Hi All,

I am 38 year old male with a total networth of 650k. I have two kids aged 9 and 5. My networth is spread as follows

401k: 170k
Vanguard Technology Fund (VGT): 200k
Vanguard Mega Cap Growth Fund: 50k
Amazon Stock: 50k
Google Stock: 60k
Facebook Stock: 40k
Lending Club: 50k
Cash: 25k

From childhood I never wanted to work or even go to school. I love living life in peace as a minimalist and only working when it is needed. I feel the greatest happiness comes through very small and inexpensive things like Laptop, TV, Parks, Spending time with family etc...

I'm fed up with working in general and am looking to retire. With this net assets of 650k, at a 4% rate, I would make about 2166$ per month. Stock market usually does good so this can even be as high as 5400$ per month (at 10%) or 3800$ (at 7%).

If I move to east coast and rent an apartment for 700$, and arrange the rest of expenses to be under 1500$, I should be able to FIRE now. I know it is a bit tight but I can always supplement it with working again if needed.

There is nothing majorly wrong with my current job but I just am fed up with working for the past 15 years in my life and the 10 years of going to school before. I never lived life in my terms. I went to school because of fear of survival. Worked all these years for the same fear. Here is what I think of expenses, let me know what you think

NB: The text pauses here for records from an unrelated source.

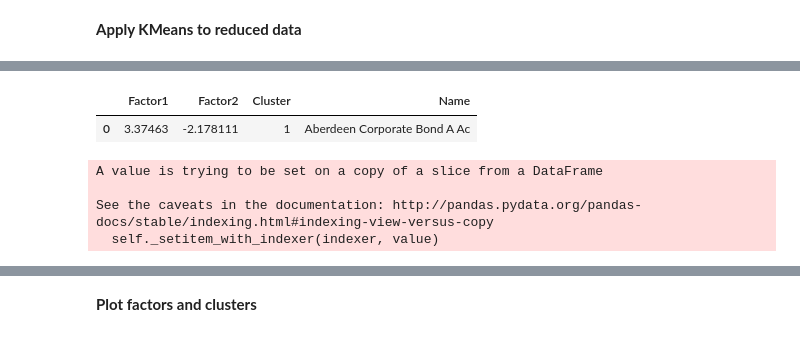
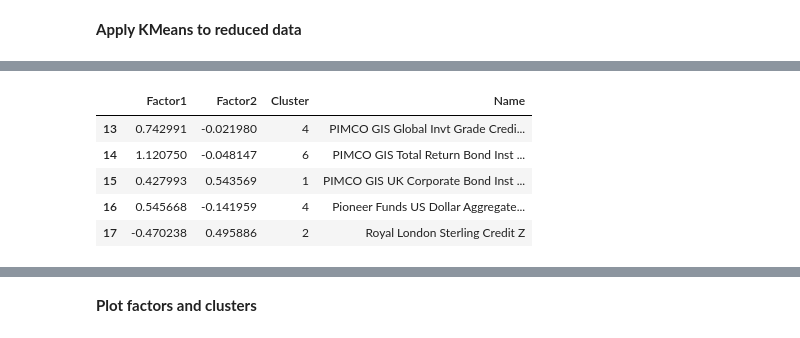
Before and after one commit to Son17/Data-Science-Projects, a Jupyter notebook: k-means on funds.ipynb, the cells around one changed output, grey strips where cells are left out. Saved outputs shown, nothing was run; the diff lists cells and outputs as text; code cells hidden in the pictures.

```diff
--- a/k-means on funds.ipynb
+++ b/k-means on funds.ipynb
@@ -12,8 +12,12 @@ from sklearn.metrics import silhouette_score, silhouette_samples
 # %% [markdown]
 **Import data**
 # %%
-data = pd.read_csv("C:\Users\sonja tilly.ABERDEEN\\MLrolling5Yrtns.csv")
-data = data.set_index('Name')
-data = data.fillna(0)
-data.head(1)
+data = pd.ExcelFile("C:\\Users\\sonja tilly.ABERDEEN\\bdfds kmeans.xlsx")
+
+# read tabs
+
+funds = data.parse('funds').fillna(0).transpose()
+indices = data.parse('indices').fillna(0).transpose()
+
+indices.head(1)
 # %% [output]
@@ -24,14 +27,14 @@ data.head(1)
 # %% [markdown]
 **Perform PCA on data to reduce the dimensions and produce 2D data**
 # %%
-X=data
+X=funds
 pca = PCA(n_components=2)
 X_pca = pca.fit_transform(X)
 
-results = pd.DataFrame(X_pca, index=data.index, columns=['Factor1','Factor2'])
+results = pd.DataFrame(X_pca, index=funds.index, columns=['Factor1','Factor2'])
 
-print results.head()
-print ""
-print pca.explained_variance_ratio_
+print(results.head())
+print("")
+print(pca.explained_variance_ratio_)
 # %% [output]
                                                      Factor1   Factor2
@@ -73,23 +90,17 @@ The silhouette score for 9 clusters is: 0.439.
 
 **Preparing data for plotting**
 # %%
-for i in range(6,7):
-    centroids, labels, score = clusterKMeans(i)
+for i in range(7,8):
+    centroids, labels, score, samples_score = clusterKMeans(i)
 
-dat=pd.DataFrame(X_pca,columns=['Factor1','Factor2'])
+dat = pd.DataFrame(X_pca,columns=['Factor1','Factor2'])
 dat['Cluster']=labels
-dat['Name']=data.index
-dat.head(1)
+dat['Name']=funds.index
+dat.tail()
 # %% [output]
 |  | Factor1 | Factor2 | Cluster | Name |
-| 0 | 3.37463 | -2.178111 | 1 | Aberdeen Corporate Bond A Ac |
+| 13 | 0.742991 | -0.021980 | 4 | PIMCO GIS Global Invt Grade Credi... |
+| 14 | 1.120750 | -0.048147 | 6 | PIMCO GIS Total Return Bond Inst ... |
+| 15 | 0.427993 | 0.543569 | 1 | PIMCO GIS UK Corporate Bond Inst ... |
+| 16 | 0.545668 | -0.141959 | 4 | Pioneer Funds US Dollar Aggregate... |
+| 17 | -0.470238 | 0.495886 | 2 | Royal London Sterling Credit Z |
-# %%
-#set colours
-colour_dict = {0:'goldenrod', 1:'cyan', 2:'limegreen', 3:'blue', 4:'blueviolet', 5:'maroon', 6:'darkorange', 7:'indigo'}
-dat['Colour'] = dat['Cluster'].map(colour_dict)
-dat['Colour'].iloc[131:141]='magenta'
-# %% [output]
-A value is trying to be set on a copy of a slice from a DataFrame
-
-See the caveats in the documentation: http://pandas.pydata.org/pandas-docs/stable/indexing.html#indexing-view-versus-copy
-  self._setitem_with_indexer(indexer, value)
```
Also changed, not shown: parts of 12 cells of this notebook.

Rent: 700$ (2 BR in a low COL area)
Grocery+Household items: 400$
Health Insurance (Premium+OOP): 700$
Utilities (Gas+Elec+Water+Internet): 200$
Entertainment (Eating out+Shopping): 100$
Kids School: 100$

Total: 2200$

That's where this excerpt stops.